Full-text · Article · May 2015 · Canadian Journal of Occupational Therapy
"For example, studies have shown that interventions can change or normalize the altered basal cortisol levels associated with child maltreatment or caregiving disruptions (Cicchetti et al., 2011; Dozier, Peloso, Lewis, Laurenceau, & Levine, 2008; Fisher, Stoolmiller, Gunnar, & Burraston, 2007; Gunnar et al., 2006). Evidence is accumulating to indicate that exercise can play a protective role in dysregulation of the stress system and its potential deleterious effects (Erickson et al., 2013; Pietropaolo et al., 2008; Tsatsoulis & Fountoulakis, 2006). Exercise is thought to affect both the HPA axis and serotonergic system (Tsatsoulis & Fountoulakis, 2006). "
[Show abstract][Hide abstract]ABSTRACT: Prenatal alcohol exposure can cause dysregulation of the hypothalamic-pituitary-adrenal (HPA) axis, which may underlie some of the behavioral and adaptive problems seen in individuals with Fetal Alcohol Spectrum Disorders (FASD). Infants prenatally exposed to alcohol show altered basal and post-stress cortisol levels, but it is unknown if this persists beyond 2 years of age. It is also unknown if cortisol levels can be normalized through intervention programs. In this study, we investigated the effects of a physical activity program for children with FASD to determine: 1) if HPA dysregulation persists in school-age children with FASD, and 2) the effect of our program on cortisol levels. Twenty six children (ages 6–14 years) with FASD participated in an 8 week motor skill development program. Salivary cortisol levels were measured in 24 children and compared at 4 time points: before, immediately after, 3 months, and 1 year after program completion. Cortisol levels were also compared to 32 control children to evaluate the long-term effects of prenatal alcohol exposure on HPA regulation. For each time point, saliva was collected on each of 2 days at 3 times in the diurnal cycle: awakening, after school, and just before bedtime. Cortisol levels were significantly higher in the afternoon and at bedtime in children with FASD with confirmed prenatal exposure to high levels of alcohol (alcohol exposure rank 4), compared with Control children or children with FASD with exposure to low or unknown levels of alcohol (alcohol exposure rank 3). The program did not significantly affect cortisol levels in children with FASD as a group.

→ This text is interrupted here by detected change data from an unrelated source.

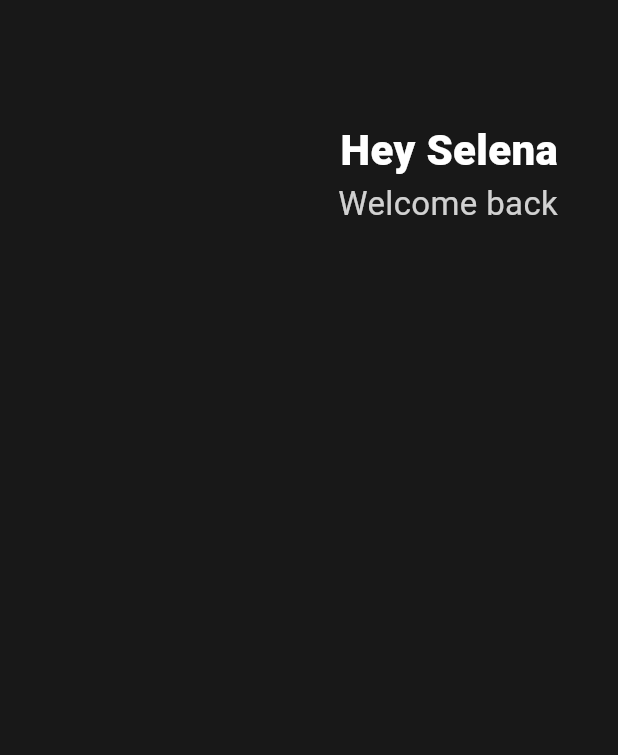
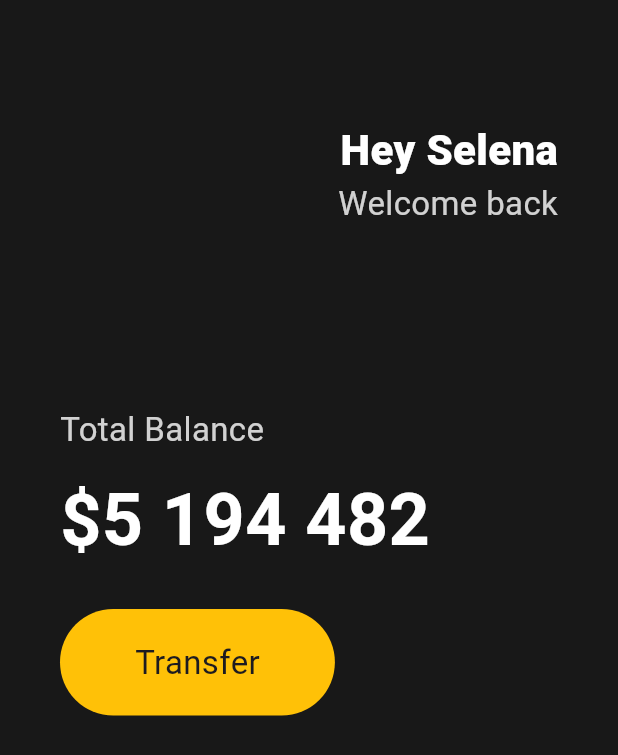
Before and after one commit to wakeupmakeup/flutter_study, a Flutter app: the screen it shows after launch, on a phone screen of 412 x 824 dp. Shown: the top 755 px of the screen. Run offline on Flutter 3.47's test engine with Material 3 defaults, Android fonts, the phone set to English and light mode, and no system bars.

Commit message:
[ADD] Button Section

```diff
--- a/lib/main.dart
+++ b/lib/main.dart
@@ -10,38 +10,21 @@ class App extends StatelessWidget {
   Widget build(BuildContext context) {
     return MaterialApp(
       home: Scaffold(
-        // 색상 정보를 쓸때 Colors.색상.색조
-        //커스텀 컬러
         backgroundColor: Color(0xFF181818),
-
-        // Colum은 하나의 child만 가지지 않음 대신 children이라는 List가 존재함.
-        // 여기서 row는 한 섹션을 말함. 강의를 보면 한 Row에 하나의 텍스트와 또 하나의 텍스트가 있음.
-        // 다른걸 올리기 위해선 Column을 사용해야한다.
-        // 즉, Row하나를 만들고 텍스트가 들어있는 2개의 Colume을 만든다.
         body: Padding(
-          // padding에서 required하고 있는데 타입을 보면 EdgeInsetsGeometry타입을 요구하고 있다.
-          // 이럴때는 아래와 같이 입력한다.
-
-          // all이라는 것은 상하좌우를 뜻한다.
-          // 상하좌우 하나만 하고 싶을때는 only를 쓴다.
-          // padding: EdgeInsets.all(10),
-
-          // 이것은 가로 세로를 뜻한다.
-          padding: EdgeInsets.symmetric(horizontal: 40),
+          padding: EdgeInsets.symmetric(
+            horizontal: 40,
+          ),
           child: Column(
+            crossAxisAlignment: CrossAxisAlignment.start,
             children: [
               SizedBox(
                 height: 80,
               ),
-              // 보면 알겠지만 Row도 children List가 있어야 한다.
-              // Row나 Colume 모두 children List가 있어야 한다고 생각하자.
-              // 마지막에 콤마를 꼭 기억해라
               Row(
-                // 수평방향
                 mainAxisAlignment: MainAxisAlignment.end,
                 children: [
                   Column(
-                    // 수평방향 (오른쪽 정렬))
                     crossAxisAlignment: CrossAxisAlignment.end,
                     children: [
                       Text(
@@ -62,6 +45,62 @@ class App extends StatelessWidget {
                   ),
                 ],
               ),
+              SizedBox(
+                height: 120,
+              ),
+              Text(
+                'Total Balance',
+                style: TextStyle(
+                  fontSize: 22,
+                  color: Colors.white.withOpacity(0.8),
+                ),
+              ),
+              SizedBox(
+                height: 10,
+              ),
+              Text(
+                // 변수가 아님을 알려줄때 이렇게 사용.
+                '\$5 194 482',
+                style: TextStyle(
+                  fontSize: 48,
+                  fontWeight: FontWeight.w600,
+                  color: Colors.white,
+                ),
+              ),
+              SizedBox(
+                height: 25,
+              ),
+              Row(
+                children: [
+                  // 컨테이너는 div 같은것이고 하나의 child를 가진다.
+                  Container(
+                    // 단순하게 backgroundcolor로 하는게 아니라 데코레이션이라는 것을 사용해야함.
+                    // 이외에도 border radius 작업 등에도 사용됨
+                    decoration: BoxDecoration(
+                      color: Colors.amber,
+                      borderRadius: BorderRadius.circular(
+                        45,
+                      ),
+                    ),
+                    // 지금 보면 패딩 값을 줄때 child에 주는 것을 알 수 있음.
+                    // child에 줘야 컨테이너 안에 넣을 텍스트에 직접 적용된다.
+
+                    child: Padding(
+                      // padding 값을 넣을때 symmetric을 넣고 가로 세로 값을 입력하면 된다.
+                      padding: EdgeInsets.symmetric(
+                        horizontal: 50,
+                        vertical: 20,
+                      ),
+                      child: Text(
+                        'Transfer',
+                        style: TextStyle(
+                          fontSize: 22,
+                        ),
+                      ),
+                    ),
+                  ),
+                ],
+              ),
             ],
           ),
         ),
```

These results provide support for long-term effects of prenatal alcohol exposure on the HPA system in humans, which could increase vulnerability to mental health issues and diseases later in life.KeywordsFetal Alcohol Spectrum Disordercortisolprenatal alcohol exposureHPA axisexercisephysical activityintervention programs

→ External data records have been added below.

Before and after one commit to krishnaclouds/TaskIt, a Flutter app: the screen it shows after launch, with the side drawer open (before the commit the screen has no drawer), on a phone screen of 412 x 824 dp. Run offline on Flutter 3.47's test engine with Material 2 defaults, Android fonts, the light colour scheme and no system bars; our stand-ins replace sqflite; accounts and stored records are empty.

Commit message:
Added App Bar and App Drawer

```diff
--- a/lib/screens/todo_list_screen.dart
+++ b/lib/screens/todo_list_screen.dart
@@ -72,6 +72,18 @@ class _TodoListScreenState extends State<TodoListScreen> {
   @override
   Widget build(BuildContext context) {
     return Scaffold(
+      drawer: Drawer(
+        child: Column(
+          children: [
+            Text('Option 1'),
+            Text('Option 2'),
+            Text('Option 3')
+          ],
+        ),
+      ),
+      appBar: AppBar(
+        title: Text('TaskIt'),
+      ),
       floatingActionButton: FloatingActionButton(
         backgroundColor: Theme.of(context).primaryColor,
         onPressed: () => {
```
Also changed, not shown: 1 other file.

"Female Tg2576 mice show significantly increased plaque burden and overall higher ␤A40 levels than males , and female JNPL3 also exhibit greater pathology than the respective males  . So, on the basis of the above-mentioned findings, it is reasonable to hypothesize that those gender differences in neuropathological progression (and even on the cognitive domain) may contribute to the enhanced cognitive impairment of 3xTgAD females, as observed in the present study and in other reports   . "